Northern Maine: Culture Shock?
At the last minute, a rental in central Maine for which I had one foot out the door fell through. When one's entire household is packed and ready to move, even across town, the trauma is pretty severe; and doubts about my own motives prompt this question.
A lovely landlord in northern Maine is offering a rental sight-unseen. I've checked out this party as much as someone not a CIA agent can and find no reason for worry. If all goes as planned, I'll be relocating November 1. Nothing on either end is set in stone, and the landlord isn't pressuring the rental.
Friends and family aware of the shock the loss of the central Maine home had on me have asked if a relocation to northern Maine won't result in too much "culture shock." I speak serviceable French, one of the draws of a U.S. state so near Quebec. Additionally, the upturn not only in violence but in the general speed of everyday life in my mid-Atlantic region was another of Maine's draws. I wondered if life in central Maine near a major university would be slow enough to suit me.
But I'd like some frank (or even French) responses as to what a non-Mainer can expect, relocating to a border-town. I'm wondering if being a Baby Boomer will help or hurt chances of being welcomed to the community and if others who have made the move have found the relief from the twenty-first century I hope to find.

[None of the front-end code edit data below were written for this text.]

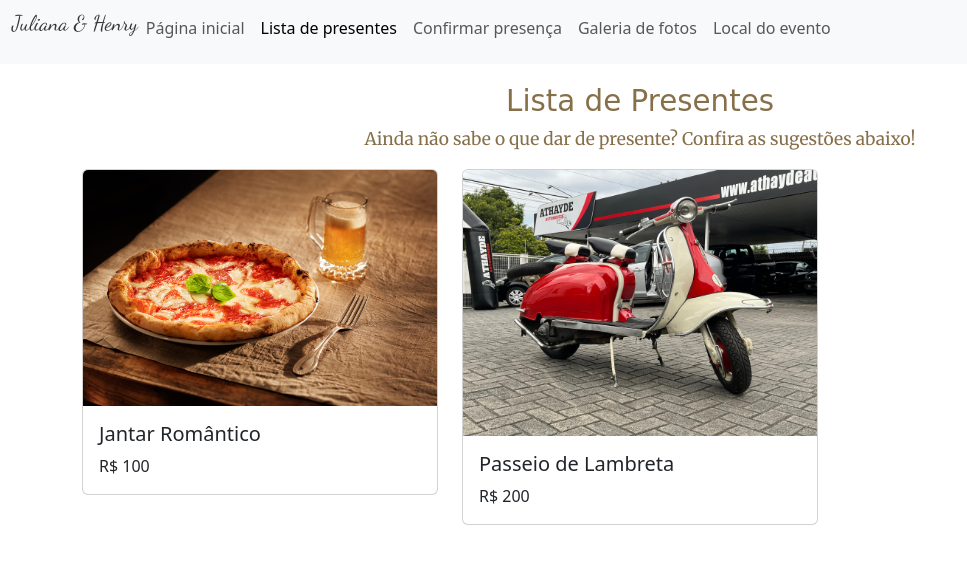
After one commit to henryzord/marriage, a Django app: page /presentes in a window 1280 px wide. The commit adds this page. Shown: the top 564 px of the page, without its empty margins (0-967 px from the left). Run offline with Django 5.2, Linux system fonts and the light colour scheme; some libraries are stand-ins or nearby versions; some web fonts are replaced.

Commit message:
added new page

```diff
--- a/app/casamento/urls.py
+++ b/app/casamento/urls.py
@@ -9,6 +9,5 @@ urlpatterns = [
     path('index', views.index, name='index'),
     path('local', views.place, name='local do evento'),
     path('fotos', views.photos, name='galeria de fotos'),
-]  # + static(settings.STATIC_URL, document_root=settings.STATIC_ROOT)
-# TODO nota para o futuro: servir arquivos estáticos assim não
-#  é eficiente. Ler a documentação do DJango para mais detalhes!
+    path('presentes', views.gifts, name='lista de presentes'),
+]
--- a/app/casamento/views.py
+++ b/app/casamento/views.py
@@ -1,7 +1,6 @@
 from django.shortcuts import render
-from django.http import HttpResponse
-from django.contrib import staticfiles
 from django.conf import settings
+import json
 import os
 
 
@@ -23,11 +22,22 @@ def place(request):
 #  é eficiente. Ler a documentação do DJango para mais detalhes!
 def photos(request):
     photos = {
-        'photos': [f"/static/images/gallery/{x}" for x in
-        os.listdir(os.path.join(str(settings.STATICFILES_DIRS[0]), 'images', 'gallery'))]
+        'photos': [{'name': f"/static/images/gallery/{x}", 'number': i} for i, x in
+        enumerate(os.listdir(os.path.join(str(settings.STATICFILES_DIRS[0]), 'images', 'gallery')))]
     }
     return render(
         request,
         'casamento/fotos.html',
         context=photos
     )
+
+
+def gifts(request):
+    with open(os.path.join(str(settings.STATICFILES_DIRS[0]), 'images', 'gifts', 'gifts.json'), 'r') as gift_file:
+        gifts = json.load(gift_file)
+
+    return render(
+        request,
+        'casamento/presentes.html',
+        context={'gifts': gifts}
+    )
--- a/app/static/css/casamento/master.css
+++ b/app/static/css/casamento/master.css
@@ -31,3 +31,7 @@ body {
     color: var(--font);
     font-size: 13pt;
 }
+
+.card-hand:hover {
+    cursor: pointer;
+}
--- /dev/null
+++ b/app/static/images/gifts/gifts.json
@@ -0,0 +1,12 @@
+[
+  {
+    "titulo": "Jantar Romântico",
+    "imagem": "/static/images/gifts/jantar.jpg",
+    "valor": "100"
+  },
+  {
+    "titulo": "Passeio de Lambreta",
+    "imagem": "/static/images/gifts/lambreta.jpg",
+    "valor": "200"
+  }
+]
--- /dev/null
+++ b/app/templates/casamento/presentes.html
@@ -0,0 +1,41 @@
+{% extends "casamento/master.html" %}
+
+{% load static %}
+
+{% block title %}
+    J&H - Lista de presentes
+{% endblock %}
+
+{% block content %}
+    <div class="container">
+        <div class="row">
+            <div class="col-12">
+                <div class="row">
+                    <div class="col-12">
+                        <h1 class="subtitulo text-center">Lista de Presentes</h1>
+                    </div>
+                </div>
+                <div class="row">
+                    <div class="col-12">
+                        <p class="texto text-center">
+                            Ainda não sabe o que dar de presente? Confira as sugestões abaixo!
+                        </p>
+                    </div>
+                </div>
+            </div>
+        </div>
+        <div class="row row-cols-1 row-cols-md-3 g-4">
+            {% for gift in gifts %}
+                <div class="col">
+                    <div class="card">
+                        <img src="{{ gift.imagem }}" class="card-img-top" alt="Foto do card">
+                        <div class="card-body">
+                            <h5 class="card-title">{{ gift.titulo }}</h5>
+                            <p class="card-text">R$ {{ gift.valor }}</p>
+                        </div>
+                    </div>
+                </div>
+            {% endfor %}
+        </div>
+    </div>
+{% endblock %}
```
Also changed, not shown: app/templates/casamento/fotos.html (+24 -9 lines), app/static/images/gifts/jantar.jpg (added), app/static/images/gifts/lambreta.jpg (added).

Thanks for all responses--the more blunt, the better, in either French or English!
Read responses in city-data.com